When the string "none" occurs in a line of the records, show that line.
::: Data listing
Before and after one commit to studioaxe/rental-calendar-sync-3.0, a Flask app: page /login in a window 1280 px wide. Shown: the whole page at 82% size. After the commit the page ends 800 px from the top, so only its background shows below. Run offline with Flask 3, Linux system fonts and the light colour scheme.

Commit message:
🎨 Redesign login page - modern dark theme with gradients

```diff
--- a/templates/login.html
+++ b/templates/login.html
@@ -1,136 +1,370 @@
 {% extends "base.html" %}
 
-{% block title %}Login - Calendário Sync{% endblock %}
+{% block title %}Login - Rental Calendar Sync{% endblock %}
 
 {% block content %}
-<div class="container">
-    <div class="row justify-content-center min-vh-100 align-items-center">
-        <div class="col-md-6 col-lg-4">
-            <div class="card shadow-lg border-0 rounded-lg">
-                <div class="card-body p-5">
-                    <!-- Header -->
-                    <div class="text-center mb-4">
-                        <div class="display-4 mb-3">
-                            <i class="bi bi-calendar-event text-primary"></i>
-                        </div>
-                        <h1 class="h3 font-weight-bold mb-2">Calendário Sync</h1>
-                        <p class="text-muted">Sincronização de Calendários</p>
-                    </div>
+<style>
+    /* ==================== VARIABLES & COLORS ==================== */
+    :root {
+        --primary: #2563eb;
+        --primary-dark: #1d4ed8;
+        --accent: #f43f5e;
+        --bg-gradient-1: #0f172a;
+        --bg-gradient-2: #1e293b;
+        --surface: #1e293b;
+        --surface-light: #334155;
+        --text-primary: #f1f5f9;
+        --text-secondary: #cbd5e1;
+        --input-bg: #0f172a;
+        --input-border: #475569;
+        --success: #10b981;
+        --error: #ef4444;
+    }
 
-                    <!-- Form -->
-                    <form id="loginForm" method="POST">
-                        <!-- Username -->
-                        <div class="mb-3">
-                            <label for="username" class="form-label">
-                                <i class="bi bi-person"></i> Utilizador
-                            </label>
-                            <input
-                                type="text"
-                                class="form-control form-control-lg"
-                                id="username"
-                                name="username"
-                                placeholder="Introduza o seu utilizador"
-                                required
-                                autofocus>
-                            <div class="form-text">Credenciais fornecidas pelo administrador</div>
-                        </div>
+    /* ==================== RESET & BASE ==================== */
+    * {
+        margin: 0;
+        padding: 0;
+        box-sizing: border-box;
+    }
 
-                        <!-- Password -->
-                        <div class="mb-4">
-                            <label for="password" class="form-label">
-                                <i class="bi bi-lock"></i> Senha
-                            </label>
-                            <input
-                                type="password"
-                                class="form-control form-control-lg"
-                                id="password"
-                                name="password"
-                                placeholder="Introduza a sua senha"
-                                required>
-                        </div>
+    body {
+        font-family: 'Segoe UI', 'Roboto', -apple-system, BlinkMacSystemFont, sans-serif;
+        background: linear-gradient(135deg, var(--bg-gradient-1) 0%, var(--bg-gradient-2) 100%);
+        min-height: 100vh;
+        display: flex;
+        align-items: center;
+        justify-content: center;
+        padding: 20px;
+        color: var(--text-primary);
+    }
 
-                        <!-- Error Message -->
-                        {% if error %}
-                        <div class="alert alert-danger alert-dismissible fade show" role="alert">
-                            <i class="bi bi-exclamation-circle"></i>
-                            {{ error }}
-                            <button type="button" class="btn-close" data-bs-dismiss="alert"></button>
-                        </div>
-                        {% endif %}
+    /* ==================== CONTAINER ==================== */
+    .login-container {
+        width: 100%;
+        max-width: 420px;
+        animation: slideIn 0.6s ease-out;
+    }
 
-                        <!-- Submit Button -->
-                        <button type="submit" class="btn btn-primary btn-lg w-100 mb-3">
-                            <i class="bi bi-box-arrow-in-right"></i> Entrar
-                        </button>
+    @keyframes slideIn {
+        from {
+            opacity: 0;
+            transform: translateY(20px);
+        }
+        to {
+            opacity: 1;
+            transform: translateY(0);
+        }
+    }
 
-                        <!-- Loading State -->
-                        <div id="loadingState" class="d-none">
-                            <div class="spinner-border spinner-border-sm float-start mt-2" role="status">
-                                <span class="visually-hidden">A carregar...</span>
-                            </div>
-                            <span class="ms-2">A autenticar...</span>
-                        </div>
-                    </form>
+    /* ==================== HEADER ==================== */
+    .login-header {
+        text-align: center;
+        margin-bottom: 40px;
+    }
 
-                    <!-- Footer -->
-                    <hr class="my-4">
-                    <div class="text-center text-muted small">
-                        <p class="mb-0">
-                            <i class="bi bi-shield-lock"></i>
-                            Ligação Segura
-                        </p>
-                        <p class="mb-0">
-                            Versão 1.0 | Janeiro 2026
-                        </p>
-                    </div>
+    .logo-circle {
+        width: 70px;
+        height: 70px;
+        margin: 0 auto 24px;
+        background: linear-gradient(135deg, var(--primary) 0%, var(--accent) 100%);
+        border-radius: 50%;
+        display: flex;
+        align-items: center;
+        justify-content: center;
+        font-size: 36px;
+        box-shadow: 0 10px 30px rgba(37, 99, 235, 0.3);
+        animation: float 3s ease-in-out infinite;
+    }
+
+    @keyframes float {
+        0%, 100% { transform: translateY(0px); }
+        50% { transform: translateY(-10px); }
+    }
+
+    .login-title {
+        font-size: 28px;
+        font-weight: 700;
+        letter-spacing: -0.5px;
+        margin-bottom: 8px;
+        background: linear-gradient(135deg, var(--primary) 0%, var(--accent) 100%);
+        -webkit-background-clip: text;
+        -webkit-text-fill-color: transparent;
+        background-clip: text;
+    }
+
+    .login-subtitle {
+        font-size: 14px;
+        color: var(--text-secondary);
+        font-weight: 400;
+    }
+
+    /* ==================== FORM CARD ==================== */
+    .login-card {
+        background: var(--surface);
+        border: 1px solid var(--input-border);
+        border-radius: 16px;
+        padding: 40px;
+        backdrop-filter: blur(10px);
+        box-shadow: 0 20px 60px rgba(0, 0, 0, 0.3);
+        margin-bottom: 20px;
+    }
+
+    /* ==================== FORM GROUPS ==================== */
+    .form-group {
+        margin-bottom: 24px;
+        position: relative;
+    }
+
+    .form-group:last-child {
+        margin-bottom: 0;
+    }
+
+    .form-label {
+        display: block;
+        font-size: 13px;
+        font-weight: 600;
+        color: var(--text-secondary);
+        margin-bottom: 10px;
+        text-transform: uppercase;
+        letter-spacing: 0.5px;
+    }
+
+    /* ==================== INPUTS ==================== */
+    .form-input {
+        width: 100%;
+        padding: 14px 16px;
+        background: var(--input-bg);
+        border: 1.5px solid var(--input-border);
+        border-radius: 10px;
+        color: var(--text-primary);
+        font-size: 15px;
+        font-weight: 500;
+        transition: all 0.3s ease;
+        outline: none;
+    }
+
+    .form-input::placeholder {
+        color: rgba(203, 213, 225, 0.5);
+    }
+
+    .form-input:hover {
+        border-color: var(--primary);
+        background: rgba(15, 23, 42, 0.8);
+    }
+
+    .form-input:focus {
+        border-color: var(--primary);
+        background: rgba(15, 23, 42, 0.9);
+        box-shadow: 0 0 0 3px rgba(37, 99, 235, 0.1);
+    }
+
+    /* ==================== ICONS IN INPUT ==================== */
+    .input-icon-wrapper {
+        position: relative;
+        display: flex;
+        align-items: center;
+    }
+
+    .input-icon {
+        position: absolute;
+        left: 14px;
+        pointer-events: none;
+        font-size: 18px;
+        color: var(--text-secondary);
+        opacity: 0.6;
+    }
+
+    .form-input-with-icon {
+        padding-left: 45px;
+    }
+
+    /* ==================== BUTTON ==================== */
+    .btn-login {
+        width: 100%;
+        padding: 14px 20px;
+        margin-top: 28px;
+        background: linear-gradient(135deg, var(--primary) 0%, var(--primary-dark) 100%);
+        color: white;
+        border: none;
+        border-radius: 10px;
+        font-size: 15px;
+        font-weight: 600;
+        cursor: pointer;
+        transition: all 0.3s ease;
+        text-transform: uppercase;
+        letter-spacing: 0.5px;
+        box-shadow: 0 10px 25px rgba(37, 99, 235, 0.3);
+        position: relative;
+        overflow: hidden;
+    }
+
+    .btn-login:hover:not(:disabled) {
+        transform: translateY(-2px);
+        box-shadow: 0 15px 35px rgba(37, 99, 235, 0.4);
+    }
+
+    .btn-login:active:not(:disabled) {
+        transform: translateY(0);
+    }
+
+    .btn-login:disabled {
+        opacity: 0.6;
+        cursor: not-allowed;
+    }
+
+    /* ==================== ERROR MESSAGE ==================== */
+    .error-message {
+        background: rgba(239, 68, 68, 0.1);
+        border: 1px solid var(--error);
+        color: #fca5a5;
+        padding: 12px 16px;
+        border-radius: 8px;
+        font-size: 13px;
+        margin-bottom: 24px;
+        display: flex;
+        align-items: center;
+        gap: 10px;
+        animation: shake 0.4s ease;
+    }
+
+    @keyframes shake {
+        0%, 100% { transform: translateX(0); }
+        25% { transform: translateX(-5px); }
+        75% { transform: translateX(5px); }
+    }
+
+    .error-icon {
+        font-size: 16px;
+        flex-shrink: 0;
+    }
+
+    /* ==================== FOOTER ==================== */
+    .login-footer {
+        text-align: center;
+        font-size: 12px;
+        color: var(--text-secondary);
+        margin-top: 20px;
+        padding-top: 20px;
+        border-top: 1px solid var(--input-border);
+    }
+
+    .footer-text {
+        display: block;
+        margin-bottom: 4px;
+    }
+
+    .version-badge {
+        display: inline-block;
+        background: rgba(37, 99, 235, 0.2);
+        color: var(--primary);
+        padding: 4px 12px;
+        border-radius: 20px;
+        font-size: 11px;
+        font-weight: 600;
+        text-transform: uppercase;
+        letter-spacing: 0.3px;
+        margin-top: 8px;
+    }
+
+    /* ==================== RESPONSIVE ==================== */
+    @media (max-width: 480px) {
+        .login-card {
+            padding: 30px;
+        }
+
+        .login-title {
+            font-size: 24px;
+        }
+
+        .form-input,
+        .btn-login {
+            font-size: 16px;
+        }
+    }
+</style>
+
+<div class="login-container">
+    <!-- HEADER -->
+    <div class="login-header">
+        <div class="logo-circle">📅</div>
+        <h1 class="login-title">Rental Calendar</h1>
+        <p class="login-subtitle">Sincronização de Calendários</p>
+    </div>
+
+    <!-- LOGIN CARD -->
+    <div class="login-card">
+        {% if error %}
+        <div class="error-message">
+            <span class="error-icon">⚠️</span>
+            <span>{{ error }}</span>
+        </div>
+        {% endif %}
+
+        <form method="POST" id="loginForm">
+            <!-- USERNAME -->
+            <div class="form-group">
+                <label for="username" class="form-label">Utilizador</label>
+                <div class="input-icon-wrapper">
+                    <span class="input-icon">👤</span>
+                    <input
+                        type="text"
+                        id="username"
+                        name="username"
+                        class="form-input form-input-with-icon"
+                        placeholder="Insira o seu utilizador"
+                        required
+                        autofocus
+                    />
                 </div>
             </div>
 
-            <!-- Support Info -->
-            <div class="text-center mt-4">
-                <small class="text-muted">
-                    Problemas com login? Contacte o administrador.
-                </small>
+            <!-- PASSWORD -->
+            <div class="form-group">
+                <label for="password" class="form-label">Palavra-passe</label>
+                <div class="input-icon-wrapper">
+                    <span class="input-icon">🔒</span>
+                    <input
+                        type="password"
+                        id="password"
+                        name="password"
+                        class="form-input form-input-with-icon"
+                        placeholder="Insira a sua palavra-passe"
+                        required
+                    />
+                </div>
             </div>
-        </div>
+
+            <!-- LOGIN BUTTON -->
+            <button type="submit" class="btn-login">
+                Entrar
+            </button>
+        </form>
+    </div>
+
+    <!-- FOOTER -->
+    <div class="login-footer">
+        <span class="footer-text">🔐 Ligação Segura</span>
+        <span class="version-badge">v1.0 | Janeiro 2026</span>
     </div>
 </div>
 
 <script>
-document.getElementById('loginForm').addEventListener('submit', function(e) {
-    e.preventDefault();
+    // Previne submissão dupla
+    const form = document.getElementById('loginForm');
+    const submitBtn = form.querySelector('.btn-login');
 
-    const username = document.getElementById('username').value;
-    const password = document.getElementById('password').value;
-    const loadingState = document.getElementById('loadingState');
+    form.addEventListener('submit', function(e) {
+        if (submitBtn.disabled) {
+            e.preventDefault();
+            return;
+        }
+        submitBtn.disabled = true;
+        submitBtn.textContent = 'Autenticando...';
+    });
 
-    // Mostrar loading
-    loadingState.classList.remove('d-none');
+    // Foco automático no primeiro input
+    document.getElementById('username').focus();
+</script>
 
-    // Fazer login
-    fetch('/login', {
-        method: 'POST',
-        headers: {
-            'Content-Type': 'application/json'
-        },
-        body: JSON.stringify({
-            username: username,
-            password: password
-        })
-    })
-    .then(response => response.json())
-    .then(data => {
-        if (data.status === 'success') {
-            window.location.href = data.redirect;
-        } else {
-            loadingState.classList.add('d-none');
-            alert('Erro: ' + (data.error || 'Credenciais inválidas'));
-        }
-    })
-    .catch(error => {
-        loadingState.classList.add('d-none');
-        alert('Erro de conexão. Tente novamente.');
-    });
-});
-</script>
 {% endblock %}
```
::::::
[Finished task]:
-                        <div id="loadingState" class="d-none">
+        outline: none;
+        pointer-events: none;
+        border: none;
-    loadingState.classList.remove('d-none');
-            loadingState.classList.add('d-none');
-        loadingState.classList.add('d-none');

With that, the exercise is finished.